Saturday, October 22, 2011

A Review of Tuesdays at the Castle by Jessica Day George

The main character in this book is arguably Princess Celie, but the Castle itself runs a close second, often stealing the stage. This self-remodeling castle usually rearranges itself on Tuesdays, but has been known to surprise people on other days. If you are a visitor, you had better hope the Castle likes you. It will give you an ugly, cramped little guest room with few comforts if it does not.

Celie and her siblings see their parents off on a journey, but then King and Queen Glower disappear in an ambush and are presumed dead. Creepy Prince Khelsh comes to visit almost immediately. He offers to help, but is obviously intent on stealing the throne from Celie's teenage brother Rolf.

Other key characters include Celie's older sister Lilah, a helpful commoner named Pogue, and another visiting prince, Lulath, who seems to care for nothing but his fluffy little yappy dogs.

It's important to understand that the magical Castle has historically held the role of choosing the next monarch. The Castle has already selected Rolf as Crown Prince, but does it think young Rolf is ready to be king?

For that matter, can it be that some of the kingdom's ministers are scheming against Rolf?

What follows is a cat-and-mouse game as the royal children—especially Celie—spy on the "guests" and try to find out what really happened to the missing king and queen. But even with the Castle on her side, all does not go smoothly for our girl Celie. The action escalates nicely to a final showdown and resolution.

I really enjoyed seeing the various ways the Castle helped Celie and the ways it expressed its more-than-brick-and-mortar personality. The pranks Celie and her siblings play on their unwanted guests are another fun piece of the action.

Jessica Day George's work has a cheerful, imaginative middle grade feel, a nice change from so many darker, YA-influenced books. George is more of an Eva Ibbotson type than, say, a Neil Gaiman. I'll give you an excerpt so you can see what I mean:
She paused for just a moment in the hallway, but she heard Lilah say, "Oh, let her go, Rolf. She's determined to be difficult."

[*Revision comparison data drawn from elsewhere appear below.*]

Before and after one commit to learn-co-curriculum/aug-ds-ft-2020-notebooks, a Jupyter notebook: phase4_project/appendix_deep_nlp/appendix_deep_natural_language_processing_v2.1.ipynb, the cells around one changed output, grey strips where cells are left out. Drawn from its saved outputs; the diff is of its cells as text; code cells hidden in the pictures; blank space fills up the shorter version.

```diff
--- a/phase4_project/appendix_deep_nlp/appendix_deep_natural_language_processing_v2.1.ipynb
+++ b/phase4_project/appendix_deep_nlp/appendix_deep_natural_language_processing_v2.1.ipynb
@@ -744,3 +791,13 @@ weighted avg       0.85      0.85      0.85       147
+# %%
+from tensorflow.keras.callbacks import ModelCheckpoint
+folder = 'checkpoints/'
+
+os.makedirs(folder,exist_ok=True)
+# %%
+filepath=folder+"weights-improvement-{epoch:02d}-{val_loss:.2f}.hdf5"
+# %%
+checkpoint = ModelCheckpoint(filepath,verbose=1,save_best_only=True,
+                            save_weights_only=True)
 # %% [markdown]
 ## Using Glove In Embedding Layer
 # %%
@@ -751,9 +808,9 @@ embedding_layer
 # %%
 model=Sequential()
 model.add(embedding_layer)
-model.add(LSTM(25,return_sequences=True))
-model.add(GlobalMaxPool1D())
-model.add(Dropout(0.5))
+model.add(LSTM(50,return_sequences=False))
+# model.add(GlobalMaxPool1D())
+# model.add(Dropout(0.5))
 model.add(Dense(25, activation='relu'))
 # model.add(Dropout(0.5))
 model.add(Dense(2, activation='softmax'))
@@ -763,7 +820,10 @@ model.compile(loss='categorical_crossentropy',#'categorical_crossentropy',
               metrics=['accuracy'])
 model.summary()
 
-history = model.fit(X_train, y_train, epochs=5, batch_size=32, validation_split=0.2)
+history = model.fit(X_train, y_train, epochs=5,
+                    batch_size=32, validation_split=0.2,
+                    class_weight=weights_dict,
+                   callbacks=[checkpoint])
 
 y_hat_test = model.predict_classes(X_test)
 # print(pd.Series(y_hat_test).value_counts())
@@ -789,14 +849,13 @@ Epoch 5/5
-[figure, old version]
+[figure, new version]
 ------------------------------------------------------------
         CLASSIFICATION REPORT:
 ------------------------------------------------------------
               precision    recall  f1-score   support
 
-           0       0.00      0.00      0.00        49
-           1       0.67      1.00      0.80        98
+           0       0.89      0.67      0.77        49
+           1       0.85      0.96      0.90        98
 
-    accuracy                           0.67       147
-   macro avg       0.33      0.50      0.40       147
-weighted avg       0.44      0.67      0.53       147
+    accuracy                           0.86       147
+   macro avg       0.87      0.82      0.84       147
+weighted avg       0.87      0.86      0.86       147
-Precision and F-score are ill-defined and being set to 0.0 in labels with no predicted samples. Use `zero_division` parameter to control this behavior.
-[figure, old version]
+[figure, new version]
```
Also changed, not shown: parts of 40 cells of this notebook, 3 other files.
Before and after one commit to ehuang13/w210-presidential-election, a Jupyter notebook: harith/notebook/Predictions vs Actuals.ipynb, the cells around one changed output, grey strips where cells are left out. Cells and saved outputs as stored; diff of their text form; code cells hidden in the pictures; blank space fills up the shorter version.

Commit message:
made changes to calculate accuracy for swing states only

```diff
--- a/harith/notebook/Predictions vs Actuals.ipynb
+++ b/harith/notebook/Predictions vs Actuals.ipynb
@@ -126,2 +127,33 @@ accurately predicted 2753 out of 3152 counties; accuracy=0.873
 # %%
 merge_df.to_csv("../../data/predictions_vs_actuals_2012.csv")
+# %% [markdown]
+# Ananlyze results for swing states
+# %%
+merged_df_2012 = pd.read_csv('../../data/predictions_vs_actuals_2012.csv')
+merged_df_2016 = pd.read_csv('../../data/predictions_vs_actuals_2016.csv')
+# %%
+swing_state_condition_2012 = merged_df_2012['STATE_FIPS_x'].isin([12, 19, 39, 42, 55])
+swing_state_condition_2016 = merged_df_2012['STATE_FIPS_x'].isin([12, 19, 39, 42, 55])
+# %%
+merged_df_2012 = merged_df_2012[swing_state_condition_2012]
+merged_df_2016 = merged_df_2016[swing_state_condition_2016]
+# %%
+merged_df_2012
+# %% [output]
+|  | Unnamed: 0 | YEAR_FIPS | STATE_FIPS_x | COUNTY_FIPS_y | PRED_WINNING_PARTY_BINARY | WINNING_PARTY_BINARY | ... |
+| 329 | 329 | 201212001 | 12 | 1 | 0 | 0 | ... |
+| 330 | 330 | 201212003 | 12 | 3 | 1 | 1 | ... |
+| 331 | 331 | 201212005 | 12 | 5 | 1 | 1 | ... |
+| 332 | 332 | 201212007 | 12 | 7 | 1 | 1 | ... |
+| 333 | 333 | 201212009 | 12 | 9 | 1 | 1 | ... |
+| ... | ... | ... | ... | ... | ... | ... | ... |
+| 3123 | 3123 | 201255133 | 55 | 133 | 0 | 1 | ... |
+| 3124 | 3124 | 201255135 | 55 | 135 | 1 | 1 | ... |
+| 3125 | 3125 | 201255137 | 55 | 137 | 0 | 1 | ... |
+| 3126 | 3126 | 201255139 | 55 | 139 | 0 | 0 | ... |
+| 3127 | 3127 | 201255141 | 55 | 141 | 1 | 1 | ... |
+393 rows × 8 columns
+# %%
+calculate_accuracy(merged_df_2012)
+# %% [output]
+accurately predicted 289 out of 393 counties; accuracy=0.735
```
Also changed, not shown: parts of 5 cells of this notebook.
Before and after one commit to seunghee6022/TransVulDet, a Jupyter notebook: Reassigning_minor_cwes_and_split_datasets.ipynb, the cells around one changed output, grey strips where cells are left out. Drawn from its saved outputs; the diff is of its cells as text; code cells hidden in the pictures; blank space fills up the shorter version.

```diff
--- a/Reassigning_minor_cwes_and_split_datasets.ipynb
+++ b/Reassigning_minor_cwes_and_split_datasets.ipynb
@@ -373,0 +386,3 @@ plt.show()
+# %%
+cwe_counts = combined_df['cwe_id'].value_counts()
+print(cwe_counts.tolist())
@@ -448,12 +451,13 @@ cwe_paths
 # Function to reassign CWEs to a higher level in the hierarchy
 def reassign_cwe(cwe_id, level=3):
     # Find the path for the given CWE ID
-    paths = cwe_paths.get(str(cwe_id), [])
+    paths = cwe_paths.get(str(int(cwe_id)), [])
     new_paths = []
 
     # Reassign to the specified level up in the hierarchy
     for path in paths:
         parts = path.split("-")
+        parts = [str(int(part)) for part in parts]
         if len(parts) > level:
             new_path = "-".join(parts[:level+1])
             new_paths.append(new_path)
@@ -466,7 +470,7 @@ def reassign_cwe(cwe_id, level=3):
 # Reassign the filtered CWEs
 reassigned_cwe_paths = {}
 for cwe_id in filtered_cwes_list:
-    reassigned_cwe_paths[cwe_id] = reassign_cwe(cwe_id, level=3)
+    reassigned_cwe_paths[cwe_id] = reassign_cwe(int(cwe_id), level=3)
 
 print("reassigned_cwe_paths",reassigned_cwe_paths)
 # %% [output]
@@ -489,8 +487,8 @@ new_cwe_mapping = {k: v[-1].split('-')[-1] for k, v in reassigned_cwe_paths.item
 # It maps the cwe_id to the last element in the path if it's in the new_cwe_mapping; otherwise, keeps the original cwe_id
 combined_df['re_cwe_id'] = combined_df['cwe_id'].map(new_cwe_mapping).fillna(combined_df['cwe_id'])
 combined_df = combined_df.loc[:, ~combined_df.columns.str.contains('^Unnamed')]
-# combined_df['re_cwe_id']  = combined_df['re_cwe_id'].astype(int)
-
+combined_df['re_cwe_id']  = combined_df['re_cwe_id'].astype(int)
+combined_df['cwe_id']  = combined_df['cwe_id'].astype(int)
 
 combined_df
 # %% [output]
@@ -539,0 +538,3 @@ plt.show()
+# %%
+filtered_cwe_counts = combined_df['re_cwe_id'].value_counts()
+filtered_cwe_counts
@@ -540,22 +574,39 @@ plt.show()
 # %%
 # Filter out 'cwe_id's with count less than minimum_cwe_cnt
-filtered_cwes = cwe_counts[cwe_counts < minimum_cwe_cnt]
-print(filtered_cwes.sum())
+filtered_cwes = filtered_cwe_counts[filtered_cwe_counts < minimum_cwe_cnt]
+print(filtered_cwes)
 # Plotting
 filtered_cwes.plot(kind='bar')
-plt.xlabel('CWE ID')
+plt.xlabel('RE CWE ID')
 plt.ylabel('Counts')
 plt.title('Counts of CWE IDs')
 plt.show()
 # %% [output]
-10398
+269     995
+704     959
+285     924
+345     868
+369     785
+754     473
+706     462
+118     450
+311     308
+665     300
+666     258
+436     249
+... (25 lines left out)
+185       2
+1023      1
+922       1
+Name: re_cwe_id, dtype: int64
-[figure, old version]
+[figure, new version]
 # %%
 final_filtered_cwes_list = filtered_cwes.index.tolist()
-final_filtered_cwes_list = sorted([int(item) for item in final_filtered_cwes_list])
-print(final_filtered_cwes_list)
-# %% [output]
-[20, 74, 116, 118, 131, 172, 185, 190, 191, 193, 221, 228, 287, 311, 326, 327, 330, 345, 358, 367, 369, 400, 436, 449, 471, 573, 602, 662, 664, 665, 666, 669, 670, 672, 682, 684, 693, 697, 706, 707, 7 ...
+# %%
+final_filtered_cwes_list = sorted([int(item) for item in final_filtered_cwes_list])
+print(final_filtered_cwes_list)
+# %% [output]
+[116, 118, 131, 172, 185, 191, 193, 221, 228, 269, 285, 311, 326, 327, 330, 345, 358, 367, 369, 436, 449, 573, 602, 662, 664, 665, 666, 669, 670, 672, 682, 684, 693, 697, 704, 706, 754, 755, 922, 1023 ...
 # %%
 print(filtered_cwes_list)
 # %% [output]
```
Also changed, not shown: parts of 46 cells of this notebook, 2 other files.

So Celie stomped off down the hall. She found some stairs, and climbed them, and then a hallway and more stairs and just kept going. She didn't have her atlas with her, and wasn't sure she'd ever seen this particular staircase, but she was trying too hard to hang on to her disagreeable mood and told herself she didn't care if she got lost.

Not that she thought she'd get lost. All of the royal children knew the Rules very well, and besides, it was fairly obvious that the Castle liked them. But Celie was trying to make an atlas of Castle Glower, the first ever, and normally carried colored pencils and paper with her to sketch anything she hadn't seen before. So far she had three hundred pages of maps, and could get to most of the major rooms (Winter and Summer Dining Halls, Chapel, Library, Throne Room) in record time as long as the Castle wasn't bored and looking to stretch.

The interplay between siblings, the invasion by nefarious "ambassadors," the treachery within the kingdom, and the ongoing question of just what the Castle will do next make this a light and delightful read for the fantasy crowd, especially those with a fondness for rambunctious princesses and magical architecture.

Note: I requested a copy of Tuesdays at the Castle from Amazon Vine. This book will be on shelves October 25.

Visit the author's website for more info about the book, as well as signings, etc.

No comments: